— genocide and mass atrocities,

— cyber attacks on our digital infrastructure,

— international crime and drug trafficking,

— pandemics, and

— a climate that is warming by the day.

These are transnational security threats that cross national borders as freely as a storm. By definition, they cannot be tackled by any one country alone.

Since taking office, the Obama Administration has acted internationally on the basis of three core premises.

First, the global challenges we face cannot be met without U.S. leadership.

But second, while U.S. leadership is necessary, it’s rarely sufficient. We need the effective cooperation of a broad range of friends and partners.

And third, others will likely shoulder a greater share of the global burden if the United States leads by example, acknowledges mistakes, corrects course when necessary, forges strategies in partnership and treats others with respect.

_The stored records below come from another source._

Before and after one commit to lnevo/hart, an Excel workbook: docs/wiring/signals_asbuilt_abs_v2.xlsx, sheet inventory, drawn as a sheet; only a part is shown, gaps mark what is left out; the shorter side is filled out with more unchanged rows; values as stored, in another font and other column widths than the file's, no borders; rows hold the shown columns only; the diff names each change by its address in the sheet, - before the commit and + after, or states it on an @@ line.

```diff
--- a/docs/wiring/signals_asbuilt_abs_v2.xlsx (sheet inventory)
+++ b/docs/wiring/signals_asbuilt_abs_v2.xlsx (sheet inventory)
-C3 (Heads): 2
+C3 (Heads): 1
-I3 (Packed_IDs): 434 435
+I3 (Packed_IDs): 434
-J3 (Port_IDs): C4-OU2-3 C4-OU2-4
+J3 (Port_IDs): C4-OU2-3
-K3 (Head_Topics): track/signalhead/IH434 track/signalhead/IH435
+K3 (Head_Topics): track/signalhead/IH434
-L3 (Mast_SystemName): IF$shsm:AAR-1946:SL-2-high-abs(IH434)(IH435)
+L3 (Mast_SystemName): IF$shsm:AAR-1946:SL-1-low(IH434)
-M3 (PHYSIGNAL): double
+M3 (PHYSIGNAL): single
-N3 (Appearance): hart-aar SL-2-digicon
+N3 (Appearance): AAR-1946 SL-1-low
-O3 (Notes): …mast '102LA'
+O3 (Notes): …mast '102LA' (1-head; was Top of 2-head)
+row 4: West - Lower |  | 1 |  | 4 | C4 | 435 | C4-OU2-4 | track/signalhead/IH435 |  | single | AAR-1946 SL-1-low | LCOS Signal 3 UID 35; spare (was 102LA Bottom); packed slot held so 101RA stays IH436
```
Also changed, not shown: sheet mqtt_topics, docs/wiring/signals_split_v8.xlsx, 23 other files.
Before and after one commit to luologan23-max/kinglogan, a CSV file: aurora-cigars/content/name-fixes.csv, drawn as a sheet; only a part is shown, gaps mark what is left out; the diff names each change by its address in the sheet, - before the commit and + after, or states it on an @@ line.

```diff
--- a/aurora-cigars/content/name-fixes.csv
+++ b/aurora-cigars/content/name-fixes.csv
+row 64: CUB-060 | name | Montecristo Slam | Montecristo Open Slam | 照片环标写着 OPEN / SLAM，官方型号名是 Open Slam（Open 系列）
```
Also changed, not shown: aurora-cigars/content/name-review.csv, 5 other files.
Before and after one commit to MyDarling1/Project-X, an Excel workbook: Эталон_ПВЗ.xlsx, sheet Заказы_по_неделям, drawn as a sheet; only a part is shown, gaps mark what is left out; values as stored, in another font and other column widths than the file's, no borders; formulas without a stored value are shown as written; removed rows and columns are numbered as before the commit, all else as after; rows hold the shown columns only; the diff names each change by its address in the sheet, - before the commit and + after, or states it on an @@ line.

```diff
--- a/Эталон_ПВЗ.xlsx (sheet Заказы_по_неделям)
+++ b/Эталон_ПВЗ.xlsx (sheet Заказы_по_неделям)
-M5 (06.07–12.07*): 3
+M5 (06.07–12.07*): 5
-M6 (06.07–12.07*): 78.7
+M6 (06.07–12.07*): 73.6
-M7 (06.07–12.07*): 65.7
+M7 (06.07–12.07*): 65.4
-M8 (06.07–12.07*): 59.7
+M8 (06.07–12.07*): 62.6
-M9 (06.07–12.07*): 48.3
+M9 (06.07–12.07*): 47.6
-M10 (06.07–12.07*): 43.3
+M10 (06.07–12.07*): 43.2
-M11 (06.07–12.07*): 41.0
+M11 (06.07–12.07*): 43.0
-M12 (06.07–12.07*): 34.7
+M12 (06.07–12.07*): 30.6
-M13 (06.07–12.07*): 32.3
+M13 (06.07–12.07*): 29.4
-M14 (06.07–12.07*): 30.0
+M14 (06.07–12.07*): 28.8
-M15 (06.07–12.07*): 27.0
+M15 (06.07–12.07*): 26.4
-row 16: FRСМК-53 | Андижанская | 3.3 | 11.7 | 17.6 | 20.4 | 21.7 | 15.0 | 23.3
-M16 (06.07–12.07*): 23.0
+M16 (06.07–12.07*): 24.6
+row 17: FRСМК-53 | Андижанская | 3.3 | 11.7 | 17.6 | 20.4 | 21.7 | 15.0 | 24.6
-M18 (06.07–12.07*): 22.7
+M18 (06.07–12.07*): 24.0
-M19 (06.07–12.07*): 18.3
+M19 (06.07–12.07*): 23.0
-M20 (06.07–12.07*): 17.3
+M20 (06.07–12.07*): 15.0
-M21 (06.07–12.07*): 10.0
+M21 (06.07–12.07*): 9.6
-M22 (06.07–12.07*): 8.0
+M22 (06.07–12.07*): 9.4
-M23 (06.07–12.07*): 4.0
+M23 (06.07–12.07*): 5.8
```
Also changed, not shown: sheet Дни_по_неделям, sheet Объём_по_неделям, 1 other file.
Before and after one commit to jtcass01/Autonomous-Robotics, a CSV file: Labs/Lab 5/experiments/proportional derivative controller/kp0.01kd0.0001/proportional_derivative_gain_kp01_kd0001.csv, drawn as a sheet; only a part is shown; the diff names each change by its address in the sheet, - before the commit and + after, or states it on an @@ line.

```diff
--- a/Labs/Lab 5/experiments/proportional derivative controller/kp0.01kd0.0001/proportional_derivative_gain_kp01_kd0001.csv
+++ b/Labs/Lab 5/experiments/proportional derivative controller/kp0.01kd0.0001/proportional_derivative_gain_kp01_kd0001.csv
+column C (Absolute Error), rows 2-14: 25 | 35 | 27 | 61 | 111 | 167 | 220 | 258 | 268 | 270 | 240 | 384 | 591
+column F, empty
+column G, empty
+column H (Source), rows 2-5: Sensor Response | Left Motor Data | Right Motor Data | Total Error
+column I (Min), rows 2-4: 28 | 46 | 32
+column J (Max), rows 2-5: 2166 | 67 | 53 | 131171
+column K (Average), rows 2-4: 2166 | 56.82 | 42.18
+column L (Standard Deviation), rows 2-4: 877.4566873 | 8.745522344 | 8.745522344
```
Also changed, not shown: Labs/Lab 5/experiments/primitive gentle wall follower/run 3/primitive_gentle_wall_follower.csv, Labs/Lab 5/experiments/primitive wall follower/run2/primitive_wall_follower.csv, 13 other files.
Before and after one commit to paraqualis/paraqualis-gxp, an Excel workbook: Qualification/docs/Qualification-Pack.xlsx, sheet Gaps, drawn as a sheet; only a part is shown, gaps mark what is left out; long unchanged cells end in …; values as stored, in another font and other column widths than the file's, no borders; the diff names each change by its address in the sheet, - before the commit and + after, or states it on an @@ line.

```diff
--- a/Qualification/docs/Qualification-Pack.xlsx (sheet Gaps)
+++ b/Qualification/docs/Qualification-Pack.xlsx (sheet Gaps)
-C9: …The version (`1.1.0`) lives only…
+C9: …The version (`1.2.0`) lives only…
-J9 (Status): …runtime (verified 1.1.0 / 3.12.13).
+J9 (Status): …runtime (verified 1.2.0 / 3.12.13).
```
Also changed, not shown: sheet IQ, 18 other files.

The reach, scale, and complexity of these 21st-century security challenges put unprecedented demands on states and the entire infrastructure of international cooperation that we helped to build after 1945.

If ever there were a time for effective multilateral cooperation in pursuit of U.S. interests and a shared future of greater peace and prosperity, it is now. We stand at a true crossroads. We must move urgently to reinvigorate the basis for common action.

The bedrock of that cooperation must be a community of states committed to solving collective problems and capable of meeting the responsibilities of effective sovereignty.


Our values compel us to reduce poverty, disease, and hunger, to end preventable deaths of mothers and children, and to build self-sufficiency in agriculture, health, and education.

But so too does our national interest. Whether the peril is terrorism, pandemics, narcotics, human trafficking, or civil strife, a state so weak that it incubates a threat is also a state too weak to contain a threat.

In the 21st century, therefore we can have no doubt: as President Obama has said time and again, America’s security and wellbeing are inextricably linked to those of people everywhere.


Today, as we steer a new course at the United Nations, our guiding principles are clear: We value the UN as a vehicle for advancing U.S. policies and universal rights. We work for change from within rather than criticizing from the sidelines. We stand strong in defense of America’s interests and values, but we don’t dissent just to be contrary. We listen to states great and small. We build coalitions. We meet our responsibilities. We pay our bills. We push for real reform. And we remember that, in an interconnected world, what’s good for others is often good for the United States as well.


Real change does not come from sitting on the sidelines. Real change can only come through painstaking, principled diplomacy. So we will work hard to reduce customary divisions. We will demand fair treatment for Israel. We will amplify the voices of those suffering under the world’s cruelest regimes. And we will lead by example through our actions at home and our support for those risking their lives for democracy and human rights abroad.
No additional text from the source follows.